Skip to main content

Patient Satisfaction with Primary Care Clinicians: Physician Assistants, General Internists, Family Practitioners

1 August 1999


OBJECTIVES. To determine whether type of primary care clinician was associated with differences in patient satisfaction in a large group model HMO. We compared patient satisfaction/dissatisfaction ratings among physician assistants (PAs), family physicians (FPs), and general internists (GIMs).

METHODS. This study setting is Kaiser Permanente, Northwest Region (KPNW). In 1994, the Kaiser Center for Health Research selected a stratified (by facility) random sample of visits to KPNW clinicians for a post-visit mail survey (response rate = 60 percent). Members making the visits were asked a series of questions about the visit, including how satisfied/ dissatisfied they had been with various components ofthe visit. They were also asked to rate their overall satisfaction with the visit. This analysis is limited to adults (members 18 years of age and older).

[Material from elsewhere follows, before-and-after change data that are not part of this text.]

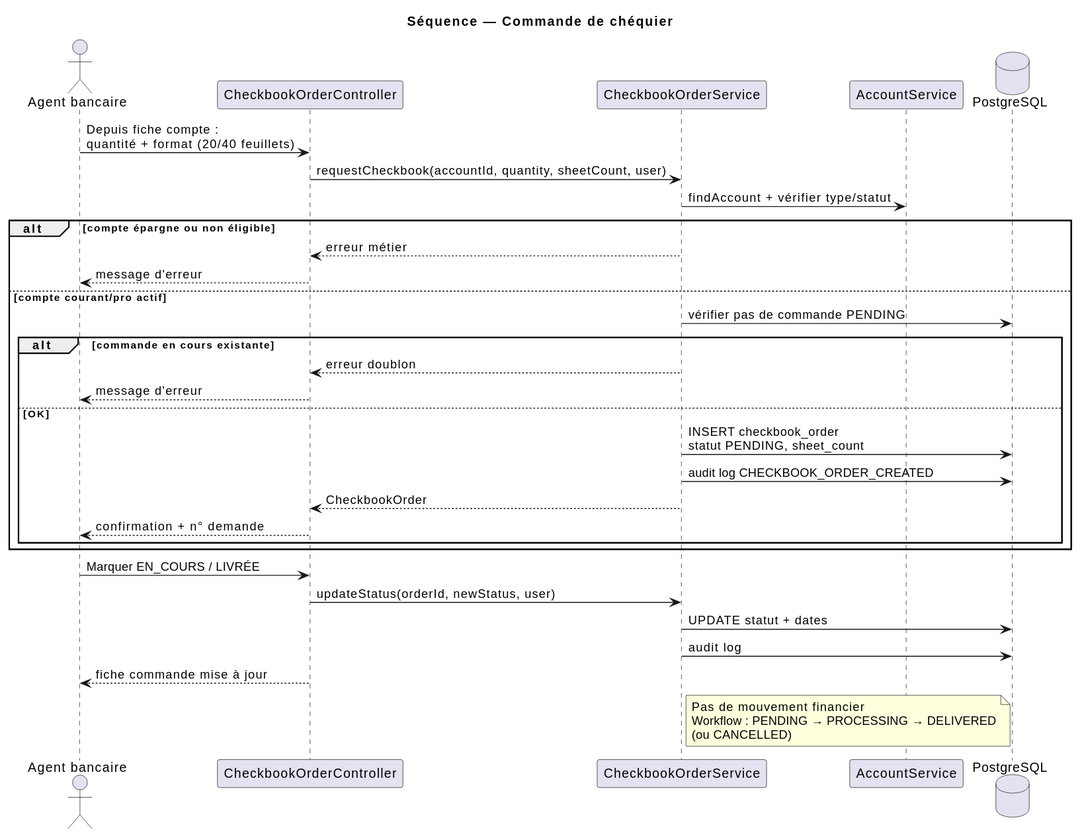
Earlier version of the PlantUML export documentation/uml/sequence/07-commande-chequier.svg (aminabensouda106-gif/banque1).
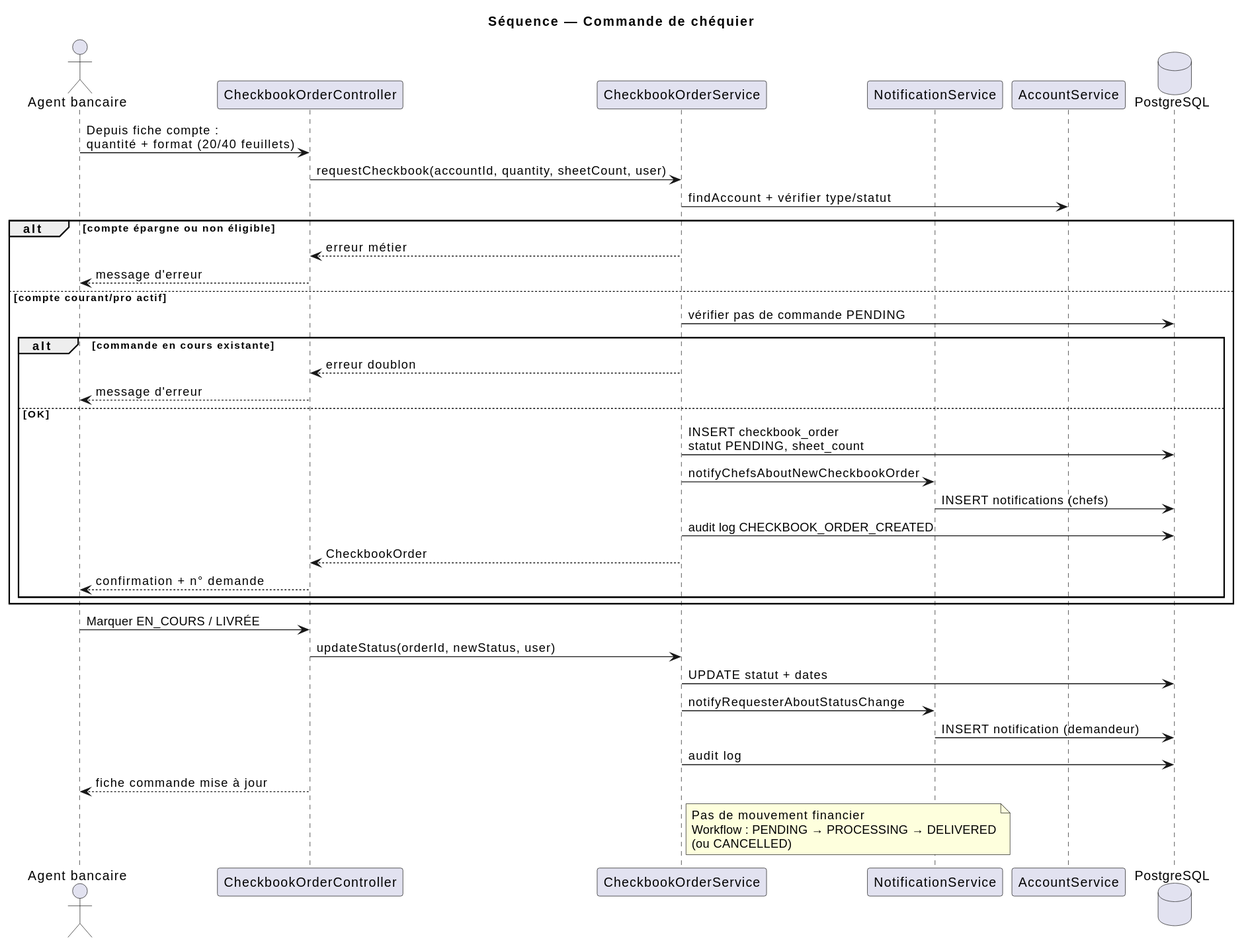
Above is the later version.

Diff of the diagram source:
```diff
@@ -7,6 +7,7 @@
 actor "Agent bancaire" as agent
 participant "CheckbookOrderController" as ctrl
 participant "CheckbookOrderService" as svc
+participant "NotificationService" as notif
 participant "AccountService" as acc
 database "PostgreSQL" as db
 
@@ -24,6 +25,8 @@
     ctrl --> agent : message d'erreur
   else OK
     svc -> db : INSERT checkbook_order\nstatut PENDING, sheet_count
+    svc -> notif : notifyChefsAboutNewCheckbookOrder
+    notif -> db : INSERT notifications (chefs)
     svc -> db : audit log CHECKBOOK_ORDER_CREATED
     svc --> ctrl : CheckbookOrder
     ctrl --> agent : confirmation + n° demande
@@ -33,6 +36,8 @@
 agent -> ctrl : Marquer EN_COURS / LIVRÉE
 ctrl -> svc : updateStatus(orderId, newStatus, user)
 svc -> db : UPDATE statut + dates
+svc -> notif : notifyRequesterAboutStatusChange
+notif -> db : INSERT notification (demandeur)
 svc -> db : audit log
 ctrl --> agent : fiche commande mise à jour
 
```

RESULTS. Patients were similar across all three clinician groups in their ratings of satisfaction/dissatisfaction for time spent, information provided, and perceived interest. Ratings of patient satisfaction/dissatisfaction were also similar for physician assistants and family physicians for skill, courtesy, and arrangement of services. Older patients and female patients tended to be more satisfied with general internists on these aspects of care. Overall satisfaction with the visit also tended to be higher for general internists for these two patient groups.

CONCLUSIONS. Patients reported high levels of satisfaction across clinician groups and satisfaction/dissatisfaction ratings were similar for physician assistants and family physicians. Older patients and females were more satisfied with general internists for certain aspects of care. The reasons for these differences need to be investigated further.


Files are restricted to Pacific University. Sign in to view.